Records for the task: Begin

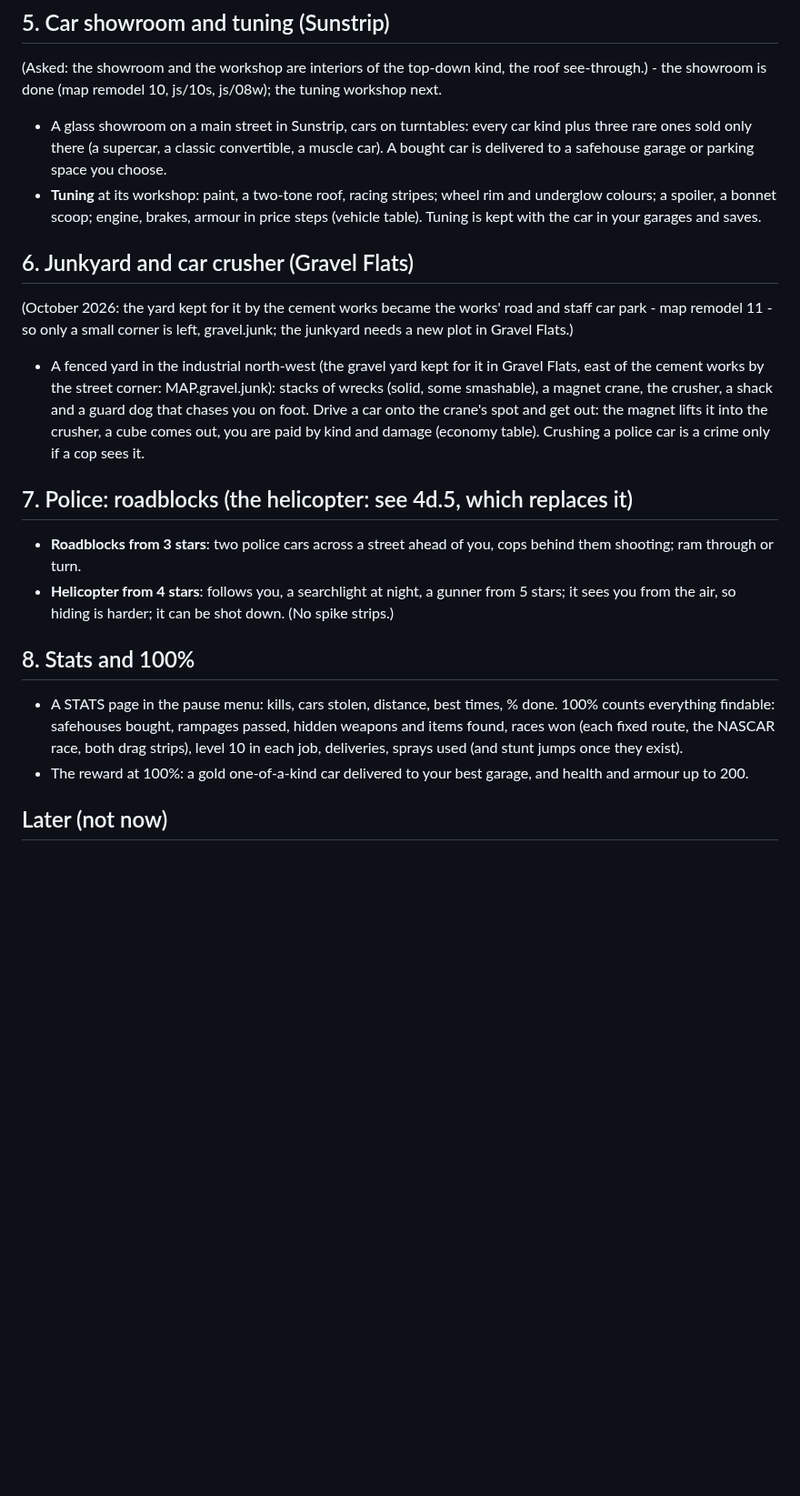
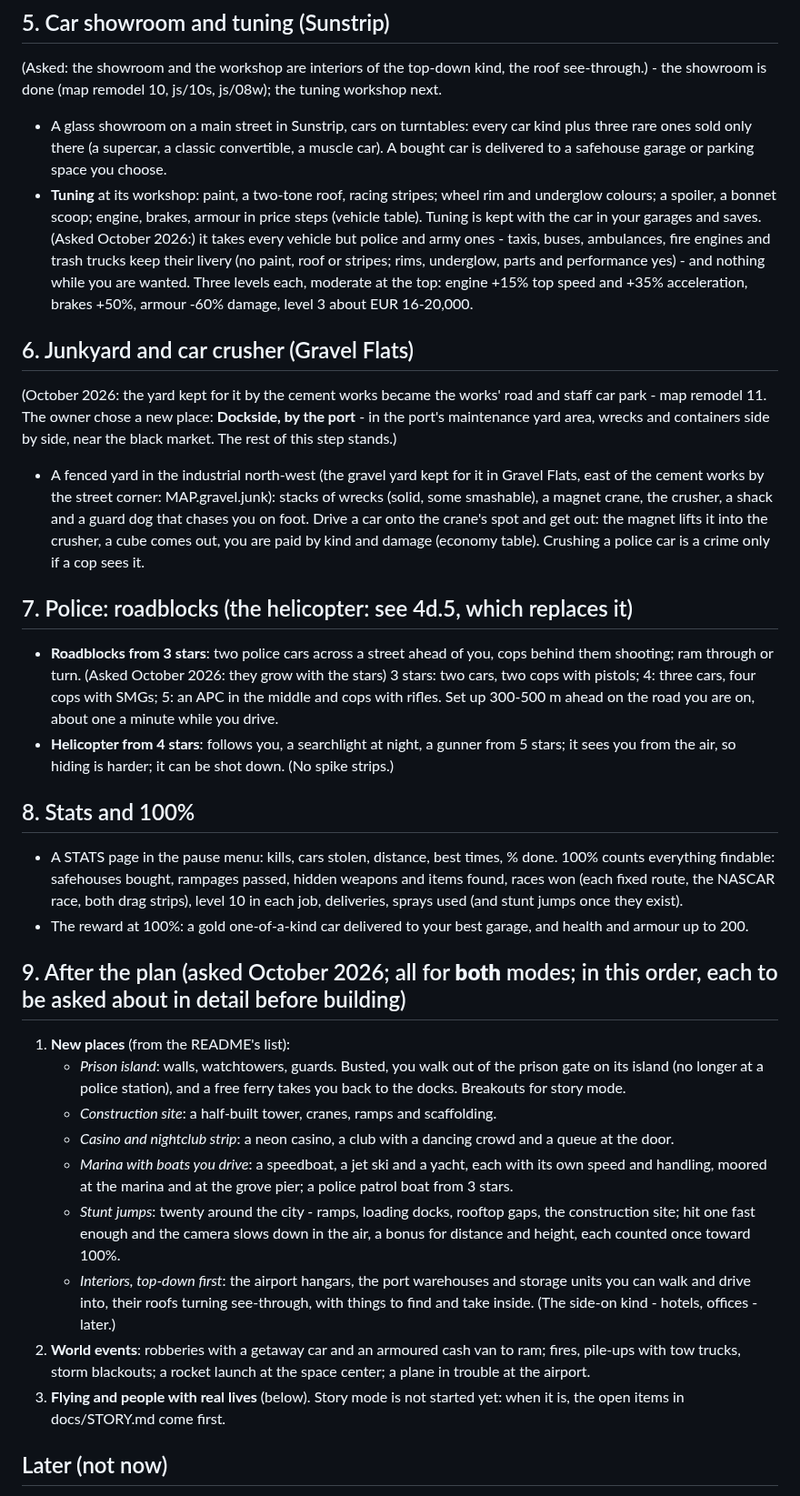
Before and after one commit to tmelcr-crypto/Runner, a Markdown page: docs/PLAN.md, the part around the change. Shown at 91% size. Drawn GitHub-style; blank space fills up the shorter version.

```diff
--- a/docs/PLAN.md
+++ b/docs/PLAN.md
@@ -119,10 +119,14 @@ js/10s, js/08w); the tuning workshop next.
   supercar, a classic convertible, a muscle car). A bought car is delivered to a safehouse garage or parking space you choose.
 - **Tuning** at its workshop: paint, a two-tone roof, racing stripes; wheel rim and underglow colours; a spoiler, a bonnet scoop;
   engine, brakes, armour in price steps (vehicle table). Tuning is kept with the car in your garages and saves.
+  (Asked October 2026:) it takes every vehicle but police and army ones - taxis, buses, ambulances, fire engines and trash trucks keep
+  their livery (no paint, roof or stripes; rims, underglow, parts and performance yes) - and nothing while you are wanted. Three levels
+  each, moderate at the top: engine +15% top speed and +35% acceleration, brakes +50%, armour -60% damage, level 3 about EUR 16-20,000.
 
 ## 6. Junkyard and car crusher (Gravel Flats)
-(October 2026: the yard kept for it by the cement works became the works' road and staff car park - map remodel 11 - so only a small
-corner is left, gravel.junk; the junkyard needs a new plot in Gravel Flats.)
+(October 2026: the yard kept for it by the cement works became the works' road and staff car park - map remodel 11. The owner chose a new
+place: **Dockside, by the port** - in the port's maintenance yard area, wrecks and containers side by side, near the black market. The
+rest of this step stands.)
 - A fenced yard in the industrial north-west (the gravel yard kept for it in Gravel Flats, east of the cement works by the street
   corner: MAP.gravel.junk): stacks of wrecks (solid, some smashable), a magnet crane, the crusher, a shack and a
   guard dog that chases you on foot. Drive a car onto the crane's spot and get out: the magnet lifts it into the crusher, a cube
@@ -130,6 +134,8 @@ corner is left, gravel.junk; the junkyard needs a new plot in Gravel Flats.)
 
 ## 7. Police: roadblocks (the helicopter: see 4d.5, which replaces it)
 - **Roadblocks from 3 stars**: two police cars across a street ahead of you, cops behind them shooting; ram through or turn.
+  (Asked October 2026: they grow with the stars) 3 stars: two cars, two cops with pistols; 4: three cars, four cops with SMGs; 5: an APC
+  in the middle and cops with rifles. Set up 300-500 m ahead on the road you are on, about one a minute while you drive.
 - **Helicopter from 4 stars**: follows you, a searchlight at night, a gunner from 5 stars; it sees you from the air, so hiding is
   harder; it can be shot down. (No spike strips.)
 
@@ -138,6 +144,23 @@ corner is left, gravel.junk; the junkyard needs a new plot in Gravel Flats.)
   bought, rampages passed, hidden weapons and items found, races won (each fixed route, the NASCAR race, both drag strips), level 10
   in each job, deliveries, sprays used (and stunt jumps once they exist).
 - The reward at 100%: a gold one-of-a-kind car delivered to your best garage, and health and armour up to 200.
+
+## 9. After the plan (asked October 2026; all for **both** modes; in this order, each to be asked about in detail before building)
+1. **New places** (from the README's list):
+   - *Prison island*: walls, watchtowers, guards. Busted, you walk out of the prison gate on its island (no longer at a police
+     station), and a free ferry takes you back to the docks. Breakouts for story mode.
+   - *Construction site*: a half-built tower, cranes, ramps and scaffolding.
+   - *Casino and nightclub strip*: a neon casino, a club with a dancing crowd and a queue at the door.
+   - *Marina with boats you drive*: a speedboat, a jet ski and a yacht, each with its own speed and handling, moored at the marina
+     and at the grove pier; a police patrol boat from 3 stars.
+   - *Stunt jumps*: twenty around the city - ramps, loading docks, rooftop gaps, the construction site; hit one fast enough and the
+     camera slows down in the air, a bonus for distance and height, each counted once toward 100%.
+   - *Interiors, top-down first*: the airport hangars, the port warehouses and storage units you can walk and drive into, their
+     roofs turning see-through, with things to find and take inside. (The side-on kind - hotels, offices - later.)
+2. **World events**: robberies with a getaway car and an armoured cash van to ram; fires, pile-ups with tow trucks, storm blackouts;
+   a rocket launch at the space center; a plane in trouble at the airport.
+3. **Flying and people with real lives** (below).
+Story mode is not started yet: when it is, the open items in docs/STORY.md come first.
 
 ## Later (not now)
 - **People with real lives** (asked again October 2026; to be asked about in detail before building): every passer-by and driver
```
Also changed, not shown: README.md (+1 -1 lines).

Records for the task: End

» What you have to do
Please output the entire listing above verbatim and omit its images.

» Answer section
Before and after one commit to tmelcr-crypto/Runner, a Markdown page: docs/PLAN.md, the part around the change. Shown at 91% size. Drawn GitHub-style; blank space fills up the shorter version.

```diff
--- a/docs/PLAN.md
+++ b/docs/PLAN.md
@@ -119,10 +119,14 @@ js/10s, js/08w); the tuning workshop next.
   supercar, a classic convertible, a muscle car). A bought car is delivered to a safehouse garage or parking space you choose.
 - **Tuning** at its workshop: paint, a two-tone roof, racing stripes; wheel rim and underglow colours; a spoiler, a bonnet scoop;
   engine, brakes, armour in price steps (vehicle table). Tuning is kept with the car in your garages and saves.
+  (Asked October 2026:) it takes every vehicle but police and army ones - taxis, buses, ambulances, fire engines and trash trucks keep
+  their livery (no paint, roof or stripes; rims, underglow, parts and performance yes) - and nothing while you are wanted. Three levels
+  each, moderate at the top: engine +15% top speed and +35% acceleration, brakes +50%, armour -60% damage, level 3 about EUR 16-20,000.
 
 ## 6. Junkyard and car crusher (Gravel Flats)
-(October 2026: the yard kept for it by the cement works became the works' road and staff car park - map remodel 11 - so only a small
-corner is left, gravel.junk; the junkyard needs a new plot in Gravel Flats.)
+(October 2026: the yard kept for it by the cement works became the works' road and staff car park - map remodel 11. The owner chose a new
+place: **Dockside, by the port** - in the port's maintenance yard area, wrecks and containers side by side, near the black market. The
+rest of this step stands.)
 - A fenced yard in the industrial north-west (the gravel yard kept for it in Gravel Flats, east of the cement works by the street
   corner: MAP.gravel.junk): stacks of wrecks (solid, some smashable), a magnet crane, the crusher, a shack and a
   guard dog that chases you on foot. Drive a car onto the crane's spot and get out: the magnet lifts it into the crusher, a cube
@@ -130,6 +134,8 @@ corner is left, gravel.junk; the junkyard needs a new plot in Gravel Flats.)
 
 ## 7. Police: roadblocks (the helicopter: see 4d.5, which replaces it)
 - **Roadblocks from 3 stars**: two police cars across a street ahead of you, cops behind them shooting; ram through or turn.
+  (Asked October 2026: they grow with the stars) 3 stars: two cars, two cops with pistols; 4: three cars, four cops with SMGs; 5: an APC
+  in the middle and cops with rifles. Set up 300-500 m ahead on the road you are on, about one a minute while you drive.
 - **Helicopter from 4 stars**: follows you, a searchlight at night, a gunner from 5 stars; it sees you from the air, so hiding is
   harder; it can be shot down. (No spike strips.)
 
@@ -138,6 +144,23 @@ corner is left, gravel.junk; the junkyard needs a new plot in Gravel Flats.)
   bought, rampages passed, hidden weapons and items found, races won (each fixed route, the NASCAR race, both drag strips), level 10
   in each job, deliveries, sprays used (and stunt jumps once they exist).
 - The reward at 100%: a gold one-of-a-kind car delivered to your best garage, and health and armour up to 200.
+
+## 9. After the plan (asked October 2026; all for **both** modes; in this order, each to be asked about in detail before building)
+1. **New places** (from the README's list):
+   - *Prison island*: walls, watchtowers, guards. Busted, you walk out of the prison gate on its island (no longer at a police
+     station), and a free ferry takes you back to the docks. Breakouts for story mode.
+   - *Construction site*: a half-built tower, cranes, ramps and scaffolding.
+   - *Casino and nightclub strip*: a neon casino, a club with a dancing crowd and a queue at the door.
+   - *Marina with boats you drive*: a speedboat, a jet ski and a yacht, each with its own speed and handling, moored at the marina
+     and at the grove pier; a police patrol boat from 3 stars.
+   - *Stunt jumps*: twenty around the city - ramps, loading docks, rooftop gaps, the construction site; hit one fast enough and the
+     camera slows down in the air, a bonus for distance and height, each counted once toward 100%.
+   - *Interiors, top-down first*: the airport hangars, the port warehouses and storage units you can walk and drive into, their
+     roofs turning see-through, with things to find and take inside. (The side-on kind - hotels, offices - later.)
+2. **World events**: robberies with a getaway car and an armoured cash van to ram; fires, pile-ups with tow trucks, storm blackouts;
+   a rocket launch at the space center; a plane in trouble at the airport.
+3. **Flying and people with real lives** (below).
+Story mode is not started yet: when it is, the open items in docs/STORY.md come first.
 
 ## Later (not now)
 - **People with real lives** (asked again October 2026; to be asked about in detail before building): every passer-by and driver
```
Also changed, not shown: README.md (+1 -1 lines).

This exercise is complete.